The Board is composed of 5 members: the Lieutenant Governor, the Attorney General, a Corrections Expert, a Psychiatrist, and a Victim Representative. Once the investigative process is completed, the Board of Pardons will review the applicant’s file for a hearing. The Board will grant a hearing if two (2) of the five Board members approve. If a hearing is granted, all of the relevant parties and agencies will be notified of the time and place of the hearing. Hearings are held in the Supreme Court Courtroom in Harrisburg, PA.
After the public hearing, the Board meets and votes on your application. A majority of the Board must vote in favor of your application. If a majority does not vote in favor, then the application is denied, and therefore, it is not sent to the Governor.
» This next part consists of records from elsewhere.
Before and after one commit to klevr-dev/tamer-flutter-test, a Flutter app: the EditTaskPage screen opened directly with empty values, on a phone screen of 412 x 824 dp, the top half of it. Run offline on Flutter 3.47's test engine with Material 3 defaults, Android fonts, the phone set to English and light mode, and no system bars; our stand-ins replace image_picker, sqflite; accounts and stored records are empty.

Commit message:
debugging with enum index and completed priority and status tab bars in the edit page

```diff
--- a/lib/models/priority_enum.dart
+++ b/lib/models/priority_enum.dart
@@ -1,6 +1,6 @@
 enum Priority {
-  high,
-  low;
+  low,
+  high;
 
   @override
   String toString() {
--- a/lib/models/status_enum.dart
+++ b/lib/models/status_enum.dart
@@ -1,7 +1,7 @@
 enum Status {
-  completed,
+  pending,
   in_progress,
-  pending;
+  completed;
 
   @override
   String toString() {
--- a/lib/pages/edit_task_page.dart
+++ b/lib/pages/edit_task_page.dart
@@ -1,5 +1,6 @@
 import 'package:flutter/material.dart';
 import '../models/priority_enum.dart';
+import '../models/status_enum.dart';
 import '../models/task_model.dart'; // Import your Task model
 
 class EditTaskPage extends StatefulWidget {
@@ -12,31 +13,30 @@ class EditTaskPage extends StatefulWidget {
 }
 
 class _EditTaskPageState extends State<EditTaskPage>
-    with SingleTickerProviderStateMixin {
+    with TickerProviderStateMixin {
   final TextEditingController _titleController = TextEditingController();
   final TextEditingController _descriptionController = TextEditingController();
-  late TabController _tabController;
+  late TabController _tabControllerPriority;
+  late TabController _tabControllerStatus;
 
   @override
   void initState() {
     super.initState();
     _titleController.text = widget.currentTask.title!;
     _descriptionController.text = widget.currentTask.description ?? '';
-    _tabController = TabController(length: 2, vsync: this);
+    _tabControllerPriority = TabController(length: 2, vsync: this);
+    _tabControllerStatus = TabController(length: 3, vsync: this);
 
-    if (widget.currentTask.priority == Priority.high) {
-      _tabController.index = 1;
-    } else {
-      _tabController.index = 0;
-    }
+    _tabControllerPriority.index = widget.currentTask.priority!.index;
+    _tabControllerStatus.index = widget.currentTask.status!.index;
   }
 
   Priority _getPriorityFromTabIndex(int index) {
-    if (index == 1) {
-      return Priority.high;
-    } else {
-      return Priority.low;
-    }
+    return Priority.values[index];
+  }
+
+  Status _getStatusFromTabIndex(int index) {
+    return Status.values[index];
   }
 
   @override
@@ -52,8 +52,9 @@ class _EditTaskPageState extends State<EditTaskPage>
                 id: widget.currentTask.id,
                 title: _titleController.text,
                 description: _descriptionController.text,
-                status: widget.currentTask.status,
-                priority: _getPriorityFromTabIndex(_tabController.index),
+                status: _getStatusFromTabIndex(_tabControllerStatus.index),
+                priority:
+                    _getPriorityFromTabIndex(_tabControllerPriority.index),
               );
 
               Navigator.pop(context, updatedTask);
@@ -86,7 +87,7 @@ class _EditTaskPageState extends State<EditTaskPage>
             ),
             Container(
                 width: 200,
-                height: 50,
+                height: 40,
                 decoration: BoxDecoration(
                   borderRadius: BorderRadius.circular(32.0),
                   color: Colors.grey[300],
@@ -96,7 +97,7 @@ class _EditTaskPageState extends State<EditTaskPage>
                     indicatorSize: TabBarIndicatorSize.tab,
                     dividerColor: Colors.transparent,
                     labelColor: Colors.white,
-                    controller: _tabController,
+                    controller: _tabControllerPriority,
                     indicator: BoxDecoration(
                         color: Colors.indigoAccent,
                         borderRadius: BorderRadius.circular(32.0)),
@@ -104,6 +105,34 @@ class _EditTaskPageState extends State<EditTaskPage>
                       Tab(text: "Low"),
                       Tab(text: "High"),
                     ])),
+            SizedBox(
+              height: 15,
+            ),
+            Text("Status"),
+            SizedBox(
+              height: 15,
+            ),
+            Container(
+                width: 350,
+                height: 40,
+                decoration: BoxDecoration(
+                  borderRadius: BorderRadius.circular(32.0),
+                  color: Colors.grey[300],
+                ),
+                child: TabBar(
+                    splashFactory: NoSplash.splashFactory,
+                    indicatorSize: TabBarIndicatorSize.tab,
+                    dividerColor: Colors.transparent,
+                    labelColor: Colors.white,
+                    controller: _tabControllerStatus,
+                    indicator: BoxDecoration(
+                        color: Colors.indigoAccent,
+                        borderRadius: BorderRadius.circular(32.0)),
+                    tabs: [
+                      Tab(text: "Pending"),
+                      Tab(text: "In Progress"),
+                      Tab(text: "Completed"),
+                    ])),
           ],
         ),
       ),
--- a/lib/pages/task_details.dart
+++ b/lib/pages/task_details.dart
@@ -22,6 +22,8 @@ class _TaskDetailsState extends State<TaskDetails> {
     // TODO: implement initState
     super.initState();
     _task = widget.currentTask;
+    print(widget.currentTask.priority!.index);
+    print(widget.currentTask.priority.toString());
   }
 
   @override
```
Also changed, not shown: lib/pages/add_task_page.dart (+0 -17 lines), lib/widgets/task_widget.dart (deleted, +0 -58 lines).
The Governor, at his discretion, may approve or disapprove any favorable recommendation submitted by the Board. Once your conviction is pardoned by the Governor, you can seek to file an expungement in the county court where the conviction occurred.
Although, the percentages can change, the Board of Pardons is currently recommending 87% of all pardon applications it hears.
You can contact the Board of Pardons at 717-787-2596 or check their website at https://www.bop.pa.gov/ for more information.
Applying for a pardon is not difficult. You must be willing to complete the application and be patient. Pro bono projects are also being developed, with the assistance of Tobey Oxholm, Executive Director at Philadelphia Lawyers for Social Equity (PLSE), to help with the pardon process. Successful applications can eventually help you overcome barriers and lead to a more fulfilling life.
Know Your Rights Flyer (when applying for a job with a criminal record)